=== Section Start ===

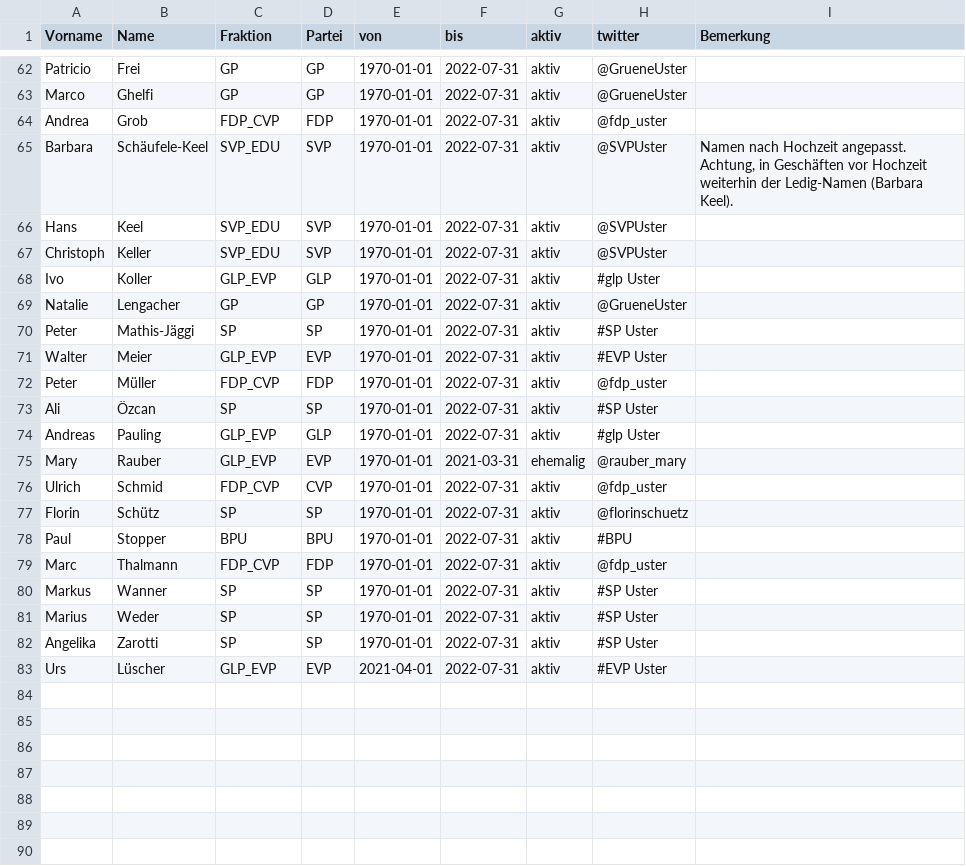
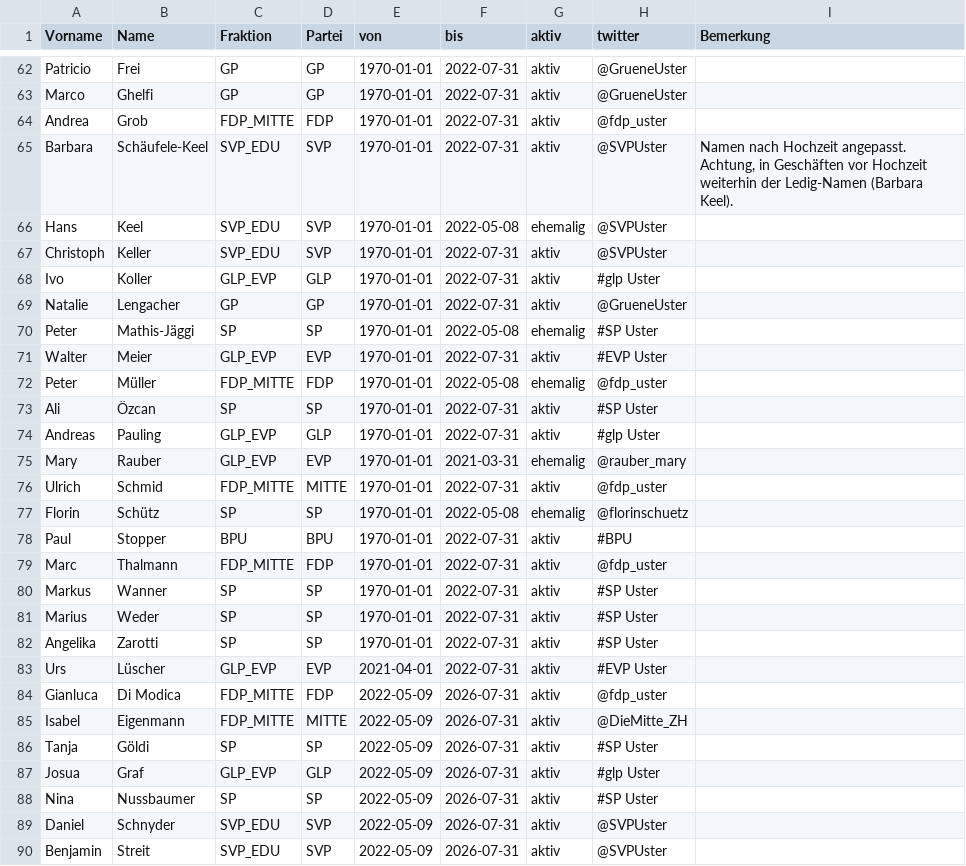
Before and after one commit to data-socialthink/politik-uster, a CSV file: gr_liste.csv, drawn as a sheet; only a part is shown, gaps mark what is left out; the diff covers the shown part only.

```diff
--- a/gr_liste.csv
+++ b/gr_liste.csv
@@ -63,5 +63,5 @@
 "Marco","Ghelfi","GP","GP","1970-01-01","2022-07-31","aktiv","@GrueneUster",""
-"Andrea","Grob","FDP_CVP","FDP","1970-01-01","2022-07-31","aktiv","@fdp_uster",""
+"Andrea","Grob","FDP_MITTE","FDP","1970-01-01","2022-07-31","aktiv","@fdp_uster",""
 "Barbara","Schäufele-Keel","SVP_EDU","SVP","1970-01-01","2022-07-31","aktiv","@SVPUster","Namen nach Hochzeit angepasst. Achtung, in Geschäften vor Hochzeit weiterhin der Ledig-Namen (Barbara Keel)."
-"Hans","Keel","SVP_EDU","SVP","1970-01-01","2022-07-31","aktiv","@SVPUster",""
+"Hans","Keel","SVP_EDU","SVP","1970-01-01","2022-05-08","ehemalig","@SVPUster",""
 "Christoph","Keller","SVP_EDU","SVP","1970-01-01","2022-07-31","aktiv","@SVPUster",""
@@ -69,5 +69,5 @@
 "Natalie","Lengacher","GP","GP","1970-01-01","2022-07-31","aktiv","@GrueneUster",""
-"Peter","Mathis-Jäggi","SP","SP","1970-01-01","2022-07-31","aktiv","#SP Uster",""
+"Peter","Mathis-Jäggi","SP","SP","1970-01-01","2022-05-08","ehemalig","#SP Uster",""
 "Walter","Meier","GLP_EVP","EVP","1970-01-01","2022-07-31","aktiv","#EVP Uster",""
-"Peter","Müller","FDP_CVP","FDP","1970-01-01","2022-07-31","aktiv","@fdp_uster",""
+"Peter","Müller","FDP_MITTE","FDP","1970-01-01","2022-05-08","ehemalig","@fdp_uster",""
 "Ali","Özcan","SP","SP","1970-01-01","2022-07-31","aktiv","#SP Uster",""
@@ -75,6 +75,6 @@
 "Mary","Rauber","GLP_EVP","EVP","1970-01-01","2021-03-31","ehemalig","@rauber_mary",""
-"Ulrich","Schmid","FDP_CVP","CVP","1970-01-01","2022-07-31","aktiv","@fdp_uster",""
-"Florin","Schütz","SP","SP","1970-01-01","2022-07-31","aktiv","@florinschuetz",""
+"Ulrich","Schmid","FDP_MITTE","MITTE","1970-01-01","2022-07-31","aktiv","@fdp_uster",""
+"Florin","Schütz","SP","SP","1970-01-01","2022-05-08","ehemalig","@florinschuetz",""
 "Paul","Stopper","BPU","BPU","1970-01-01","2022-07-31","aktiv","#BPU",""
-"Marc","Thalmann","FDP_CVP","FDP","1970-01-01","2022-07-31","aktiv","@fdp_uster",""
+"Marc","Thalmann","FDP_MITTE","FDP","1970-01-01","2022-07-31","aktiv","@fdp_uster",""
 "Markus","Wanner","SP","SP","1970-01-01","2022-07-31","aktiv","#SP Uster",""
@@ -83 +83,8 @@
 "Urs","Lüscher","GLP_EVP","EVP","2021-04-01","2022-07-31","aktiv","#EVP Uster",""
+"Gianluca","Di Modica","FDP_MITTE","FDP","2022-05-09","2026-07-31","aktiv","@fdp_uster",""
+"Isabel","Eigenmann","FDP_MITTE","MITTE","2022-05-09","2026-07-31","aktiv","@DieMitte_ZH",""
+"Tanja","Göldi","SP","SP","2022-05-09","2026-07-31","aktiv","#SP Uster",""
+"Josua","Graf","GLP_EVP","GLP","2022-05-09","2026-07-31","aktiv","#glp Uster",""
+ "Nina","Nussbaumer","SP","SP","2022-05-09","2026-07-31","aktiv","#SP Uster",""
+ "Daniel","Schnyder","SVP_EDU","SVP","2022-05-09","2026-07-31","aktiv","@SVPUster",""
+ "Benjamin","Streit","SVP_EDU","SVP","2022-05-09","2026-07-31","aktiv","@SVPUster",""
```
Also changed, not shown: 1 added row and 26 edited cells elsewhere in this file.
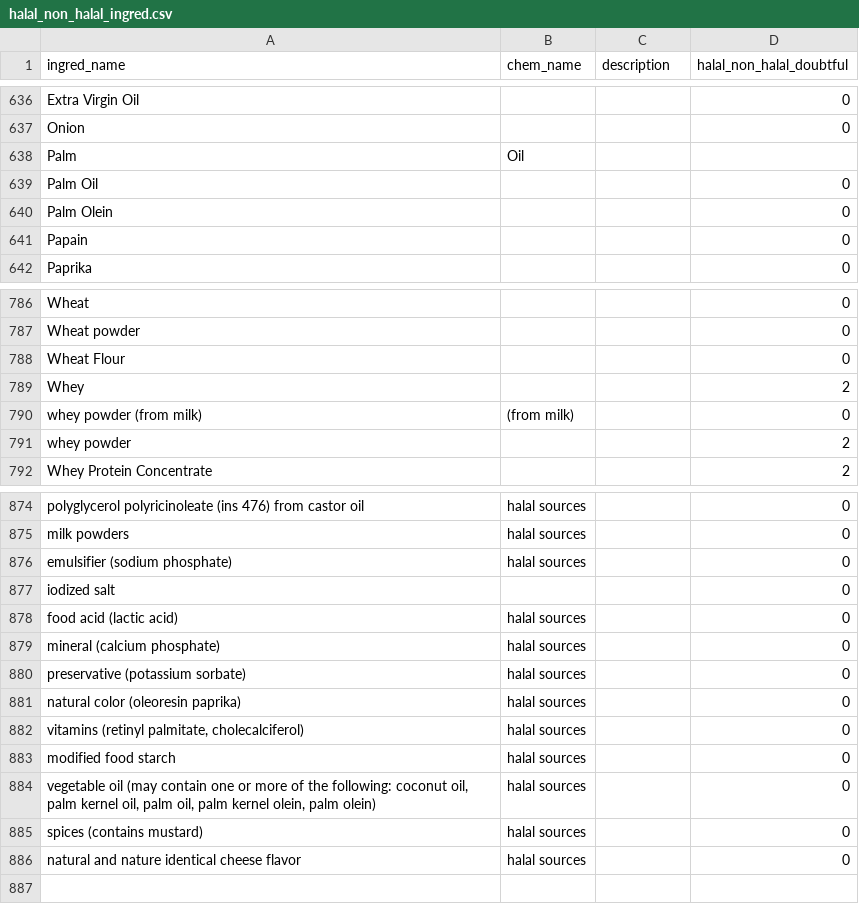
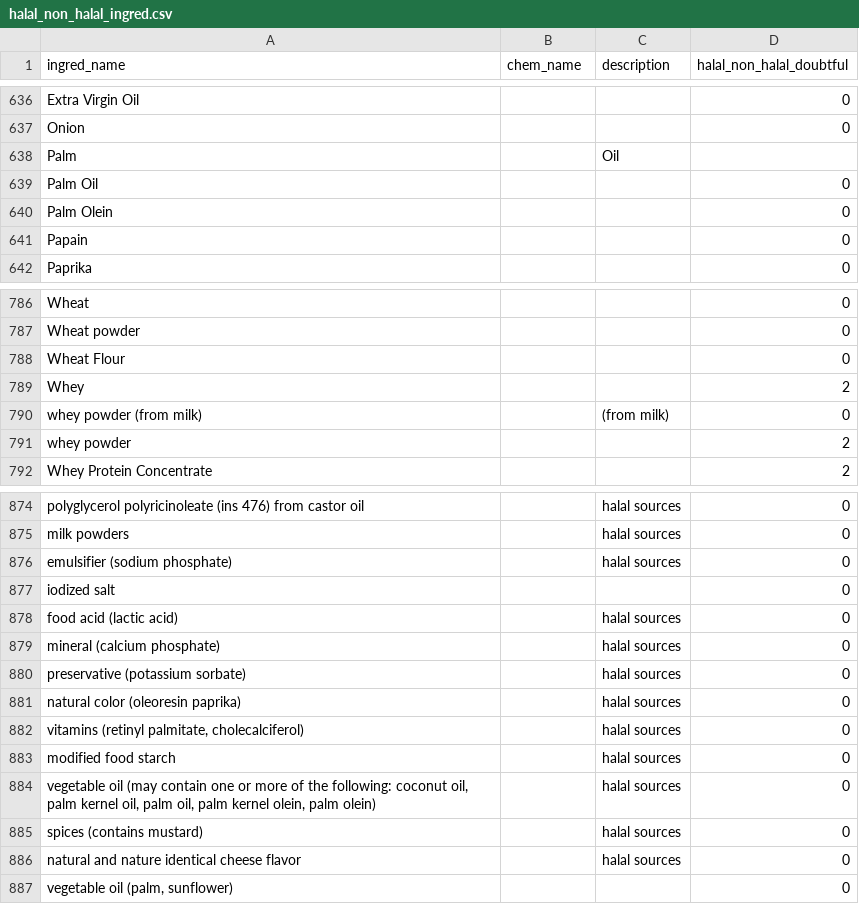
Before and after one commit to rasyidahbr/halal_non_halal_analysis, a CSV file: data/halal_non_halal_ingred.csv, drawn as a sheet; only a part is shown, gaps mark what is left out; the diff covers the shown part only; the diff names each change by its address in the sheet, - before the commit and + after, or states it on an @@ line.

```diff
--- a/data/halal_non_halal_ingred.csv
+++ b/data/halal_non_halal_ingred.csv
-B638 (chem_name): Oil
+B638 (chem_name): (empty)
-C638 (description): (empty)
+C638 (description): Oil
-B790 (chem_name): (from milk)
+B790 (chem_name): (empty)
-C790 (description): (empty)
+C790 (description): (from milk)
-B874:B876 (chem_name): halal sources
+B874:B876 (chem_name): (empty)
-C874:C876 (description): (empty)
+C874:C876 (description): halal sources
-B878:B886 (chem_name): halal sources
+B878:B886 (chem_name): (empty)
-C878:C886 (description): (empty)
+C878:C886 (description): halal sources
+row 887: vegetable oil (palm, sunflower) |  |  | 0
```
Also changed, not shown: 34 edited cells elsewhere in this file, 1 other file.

=== Section End ===

## [WHAT NEEDS TO BE DONE]
Check the entries above for the word "description" and copy every line where it turns up.

## [REPLY]
-C638 (description): (empty)
+C638 (description): Oil
-C790 (description): (empty)
+C790 (description): (from milk)
-C874:C876 (description): (empty)
+C874:C876 (description): halal sources
-C878:C886 (description): (empty)
+C878:C886 (description): halal sources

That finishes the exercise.